Ruins of the Undercity, and it’s companion work, Mad Monks of Kwantoom, (both currently available at onebookshelf for only $5 each) stimulated a lot of nostalgia and a drive to acquire in me.  These are not simple random dungeon generators, although that is their core mechanic.  They are one of the few solo products I have seen in years, and their tone is perfect.  The bestiaries they contain are revisionist retrofitting of late 1E critters into the B/X mold of Labyrinth Lord, but the careful editing of selection from the Fiend Folio (in the case of Ruins) is very tone specific, and drives a lot of the flavor of the setting.  The suggestions on how to run the descriptions of the random dungeonscape are extremely useful, and the random events that happen during the player downtime is outrageously good, and some of the entries have been driving plots in my game.

Mad Monks, on the other hand, in addition to bringing Wuxia wow to B/X style games, has a bestiary designed after some really fabulous matchbook covers, and some really high powered mythological set pieces that feel more like unlocked secrets than simple random encounters. The tables for city encounters and events have a grand feel to them, that shifts perspective in play from murder hoboism to giving a sense of belonging within the world setting and instills a desire to obtain status rather than just wealth; to even get to the island where the Pagodas are requires membership in a society.

Dyson Logos gives some examples of play over in his blog, and if you weren’t following him already, for his awesome crosshatched maps, please do.
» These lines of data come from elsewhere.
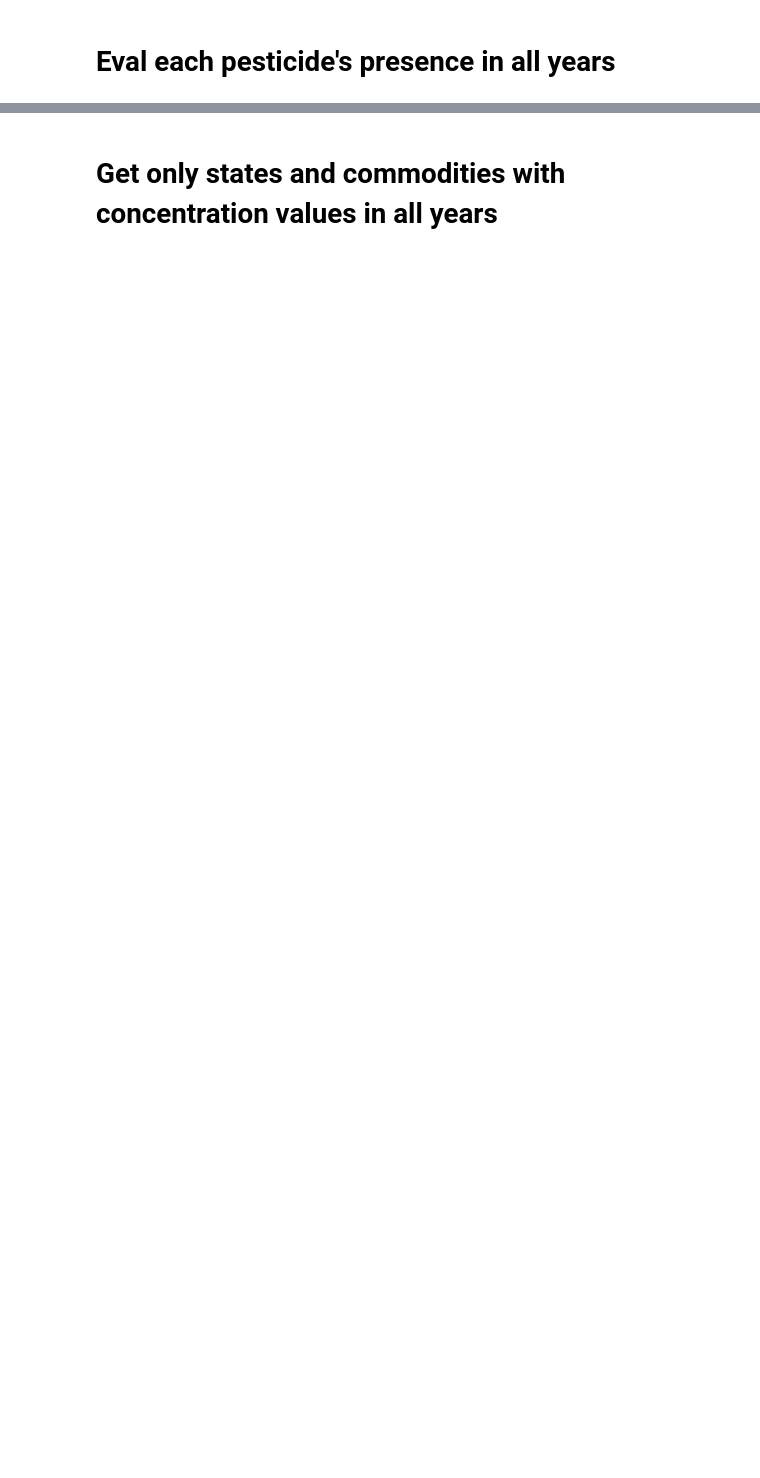
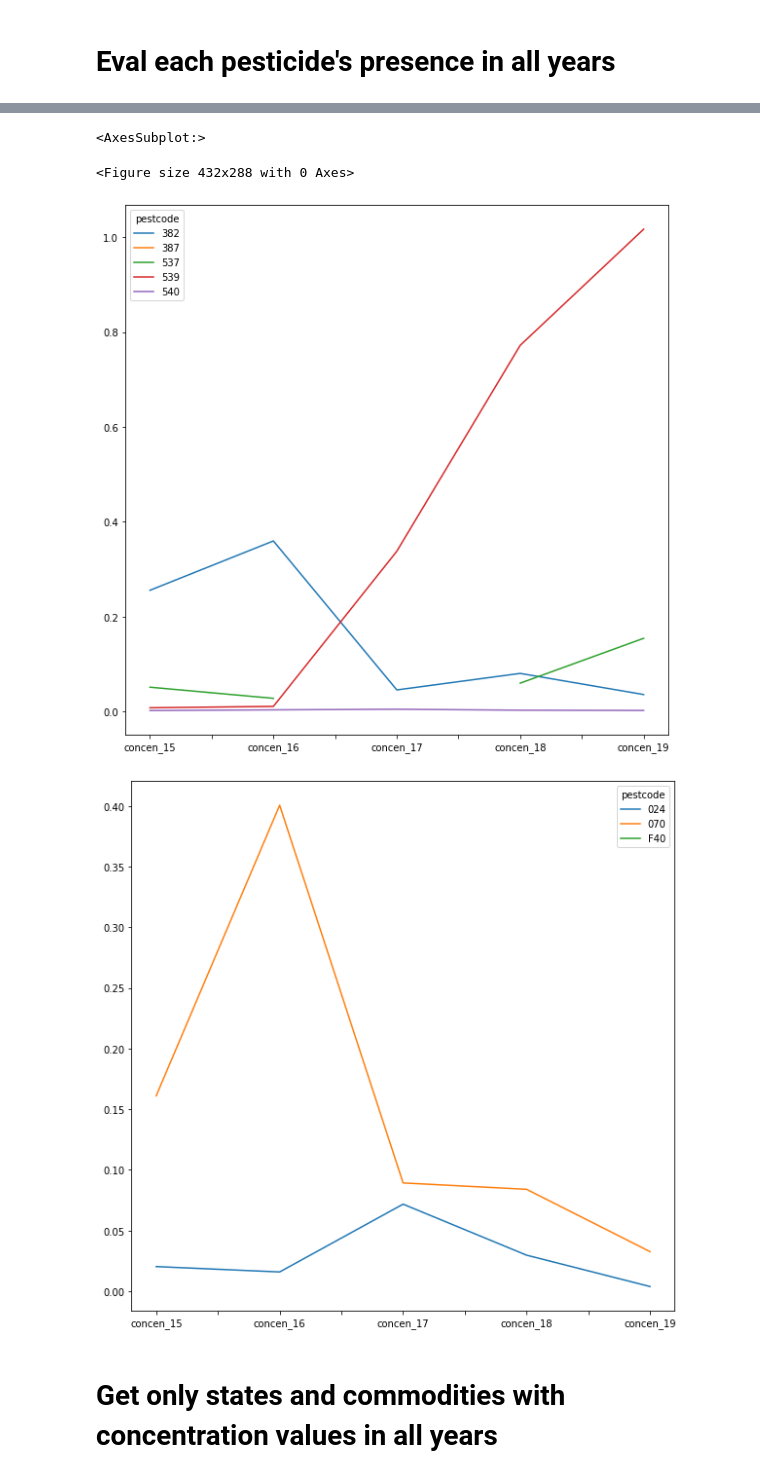
Before and after one commit to nicolastmaia/pesticides-data-science, a Jupyter notebook: index.ipynb, the cells around one changed output, grey strips where cells are left out. Drawn from its saved outputs; the diff is of its cells as text; code cells hidden in the pictures; blank space fills up the shorter version.

Commit message:
pest concen commod chart

```diff
--- a/index.ipynb
+++ b/index.ipynb
@@ -93,4 +107,4 @@ pest_concen_mean_17 = get_pest_concen_mean(results_join_samples_17)
 pest_concen_mean_18 = get_pest_concen_mean(results_join_samples_18)
 pest_concen_mean_19 = get_pest_concen_mean(results_join_samples_19)
 # %%
-pest_concen_mean_all_years = pest_concen_mean_15.merge(pest_concen_mean_16, on='pestcode', how='inner').merge(pest_concen_mean_17, on='pestcode', how='inner').merge(pest_concen_mean_18, on='pestcode', how='inner').merge(pest_concen_mean_19, on='pestcode', how='inner')
+pest_concen_mean_all_years = pest_concen_mean_15.merge(pest_concen_mean_16, on='pestcode', how='outer').merge(pest_concen_mean_17, on='pestcode', how='outer').merge(pest_concen_mean_18, on='pestcode', how='outer').merge(pest_concen_mean_19, on='pestcode', how='outer')
@@ -105,9 +145,14 @@ only_values_T
 # %%
 plt.figure()
 
 # Select only a subset because there are too many pesticides
 only_values_T.iloc[:,50:55].plot(figsize=(10,10))
-only_values_T.loc[:,['024', '070']].plot(figsize=(10,10))
+only_values_T.loc[:,['024', '070', 'F40']].plot(figsize=(10,10))
+# %% [output]
+<AxesSubplot:>
+<Figure size 432x288 with 0 Axes>
+[figure, added]
+[figure, added]
 # %% [markdown]
 # Get only states and commodities with concentration values in all years
 # %%
```
Also changed, not shown: parts of 15 cells of this notebook.
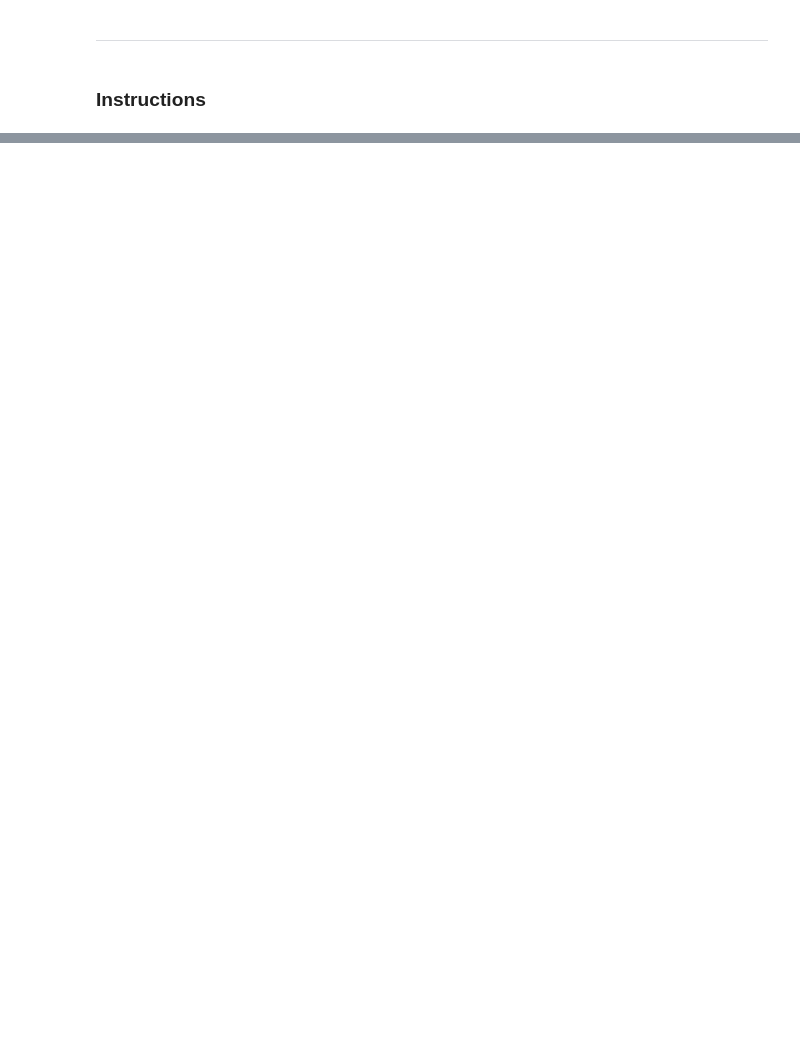
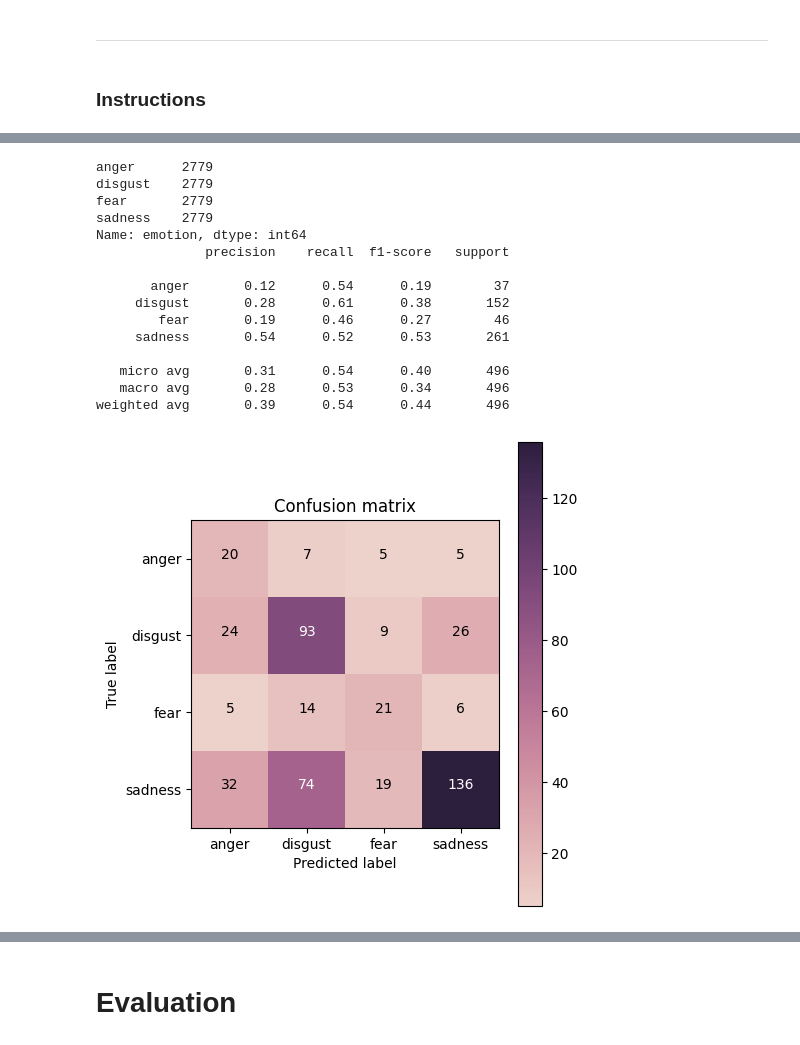
Before and after one commit to VictorKuanglhu/DM2024-Lab2-Homework, a Jupyter notebook: DM2024-Lab2-Homework.ipynb, the cells around one changed output, grey strips where cells are left out. Drawn from its saved outputs; the diff is of its cells as text; code cells hidden in the pictures; blank space fills up the shorter version.

```diff
--- a/DM2024-Lab2-Homework.ipynb
+++ b/DM2024-Lab2-Homework.ipynb
@@ -37,0 +234,17 @@ Make sure to commit and save your changes to your repository __BEFORE the deadli
+# %%
+%%time
+
+# Train a classifier for pos/neg sentiment using a subset of the training dataset.
+from sklearn.ensemble import RandomForestClassifier
+from sklearn.metrics import classification_report
+from sklearn.metrics import confusion_matrix
+from sklearn.naive_bayes import MultinomialNB
+
+nb_classifier = MultinomialNB()
+nb_classifier.fit(X_train[:X_train.shape[0]//10], y_train[:X_train.shape[0]//10])
+
+y_val_pred = nb_classifier.predict(X_val)
+
+print(classification_report(y_true=y_val, y_pred=y_val_pred, labels=nb_classifier.classes_))
+cm = confusion_matrix(y_true=y_val, y_pred=y_val_pred, labels=nb_classifier.classes_)
+# plot_confusion_matrix(cm, classes=nb_classifier.classes_)
@@ -37,0 +263,3 @@ Make sure to commit and save your changes to your repository __BEFORE the deadli
+# %%
+val_data['emotion_type_pred'] = y_val_pred
+val_data.head(3)
@@ -37,0 +324,52 @@ Make sure to commit and save your changes to your repository __BEFORE the deadli
+# %%
+%%time
+
+# Negative emotions classifiers
+from sklearn.naive_bayes import MultinomialNB
+from sklearn.metrics import classification_report
+from sklearn.metrics import confusion_matrix
+from imblearn.under_sampling import RandomUnderSampler
+
+neg_tfidf_vectorizer = TfidfVectorizer(
+    max_features=1000,
+    tokenizer=nltk.word_tokenize,
+    ngram_range=(1, 2),
+    stop_words='english', )
+
+X_train_neg_tfidf = neg_tfidf_vectorizer.fit_transform(train_data[train_data['emotion_type'] == 0]['text'])  # Transform text into a TF-IDF feature matrix
+y_train_neg = train_data[train_data['emotion_type'] == 0]['emotion']
+X_val_neg_tfidf = neg_tfidf_vectorizer.transform(val_data[val_data['emotion_type_pred'] == 0]['text'])
+y_val_neg = val_data[val_data['emotion_type_pred'] == 0]['emotion']
+
+undersampler = RandomUnderSampler()
+X_train_neg_tfidf, y_train_neg = undersampler.fit_resample(X_train_neg_tfidf, y_train_neg)
+print(y_train_neg.groupby(y_train_neg.values).count())
+# X_train_neg_tfidf, y_train_neg = X_train_neg_tfidf, y_train_neg
+
+neg_nb_classifier = MultinomialNB()
+neg_nb_classifier.fit(X_train_neg_tfidf, y_train_neg)
+
+y_val_neg_pred = neg_nb_classifier.predict(X_val_neg_tfidf)
+
+print(classification_report(y_true=y_val_neg, y_pred=y_val_neg_pred, labels=neg_nb_classifier.classes_))
+cm = confusion_matrix(y_true=y_val_neg, y_pred=y_val_neg_pred, labels=neg_nb_classifier.classes_)
+plot_confusion_matrix(cm, classes=neg_nb_classifier.classes_)
+
+val_data.loc[val_data['emotion_type_pred'] == 0, 'emotion_pred'] = y_val_neg_pred
+# %% [output]
+anger      2779
+disgust    2779
+fear       2779
+sadness    2779
+Name: emotion, dtype: int64
+              precision    recall  f1-score   support
+
+       anger       0.12      0.54      0.19        37
+     disgust       0.28      0.61      0.38       152
+        fear       0.19      0.46      0.27        46
+     sadness       0.54      0.52      0.53       261
+
+   micro avg       0.31      0.54      0.40       496
+   macro avg       0.28      0.53      0.34       496
+weighted avg       0.39      0.54      0.44       496
+[figure, added]
@@ -37,0 +378,2 @@ Make sure to commit and save your changes to your repository __BEFORE the deadli
+# %% [markdown]
+# Evaluation
```
Also changed, not shown: parts of 34 cells of this notebook.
Kabuki Kaiser has produced some truly entertaining examples of modern old school solo play with these supplements, that are worth mining for details if you ever plan on running a city, and has a thoughtful method for random generation of availability of goods when your PC’s are shopping, in addition to a well thought descriptive system for dungeon design.